I'm afraid I panicked a bit for a week or two. I came up with other ideas for new episodes altogether, but I was trying too hard - and eventually Russell sat me down, gave me a new monster to plug the gap, and sent me back to work. The identity of that monster, the fact it wasn't an iconic Dalek, changed the entire script from top to bottom - it made it much funnier, actually, which I rather liked. What he gave me was a silver ball, and told me that within it he'd later reveal an entire human head from the end of time - they had come out of nowhere, these mysterious creatures, killed the Time Lords, killed the Daleks....
Russell told me that he had in mind that those silver balls were part of a season three idea he'd now brought forward - and, sure enough, at the end of season three there they were, now called the Toclafane. He's a clever chap, Russell.
Of course, in the end, the Terry Nation estate relented and the Daleks were able to appear after all. But it's fascinating to imagine how things could have played out differently if the Toclafane had been the villains of season one.
1) The Doctor could have had an evil son. The show's original star, William Hartnell, was keen on doing a storyline called "The Son of Doctor Who." No, this wouldn't have been an earlier version of "The Doctor's Daughter." As Hartnell explained:
At one time (in late 1964) I thought we might extend the series and I suggested giving the Doctor a son and calling the programme The Son of Doctor Who. The idea was for me to have a wicked son. We would both look alike, each have a TARDIS and travel in outer space. In actual fact, it would have meant that I had to play a dual role when I `met' my son.

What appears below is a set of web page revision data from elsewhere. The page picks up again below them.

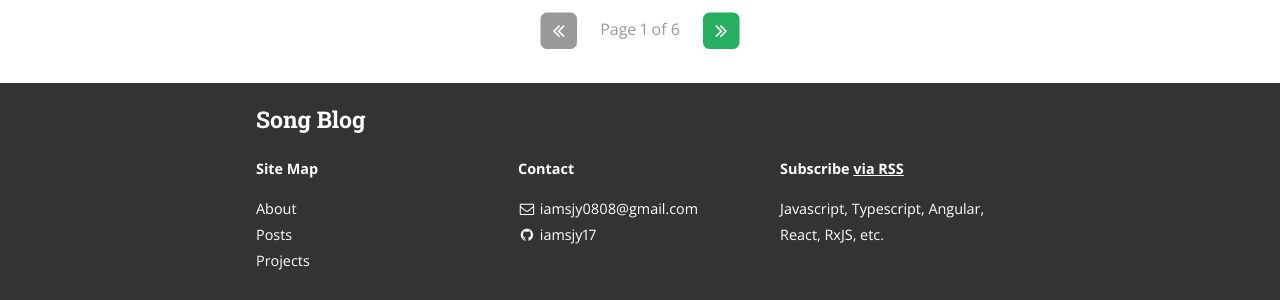
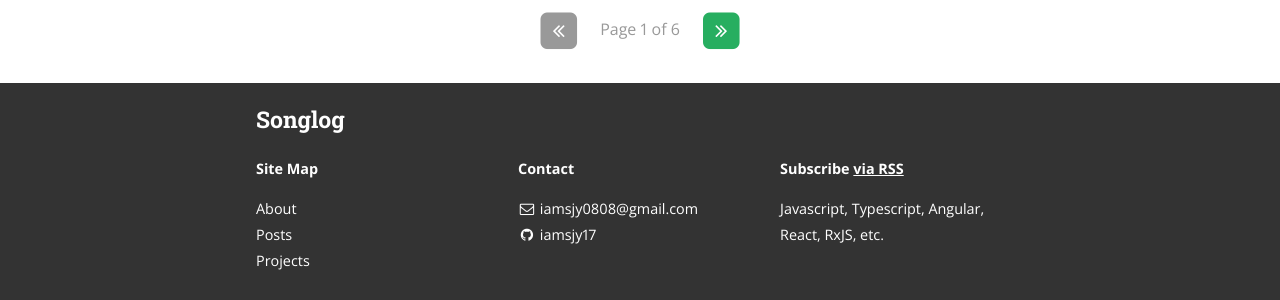
Before and after one commit to iamsjy17/iamsjy17.github.io, a Jekyll site: the page built from index.html, in a window 1280 px wide. Shown: the part 1954-2254 px from the top of the page. Built offline with Jekyll 4.4.1, drawn with Linux system fonts in a browser that asks for light colours; nearby versions of some CDN libraries; some web fonts are replaced; the list of posts is cut into pages by our own code.

Commit message:
fix: 블로그 이름 수정

```diff
--- a/_config.yml
+++ b/_config.yml
@@ -9,7 +9,7 @@ exclude:
   - "/vendor/"
 
 # Site settings
-title: "Song Blog"
+title: "Songlog"
 _title1: "Songlog"
 subtitle: "WEB . JAVASCRIPT . TYPESCRIPT . ANGULAR . REACT . RXJS"
 email: iamsjy0808@gmail.com
```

Would this son have been the father of the Doctor's granddaughter Susan? The BBC shot down the idea, so we'll never know.
Additional reporting by Alasdair Wilkins.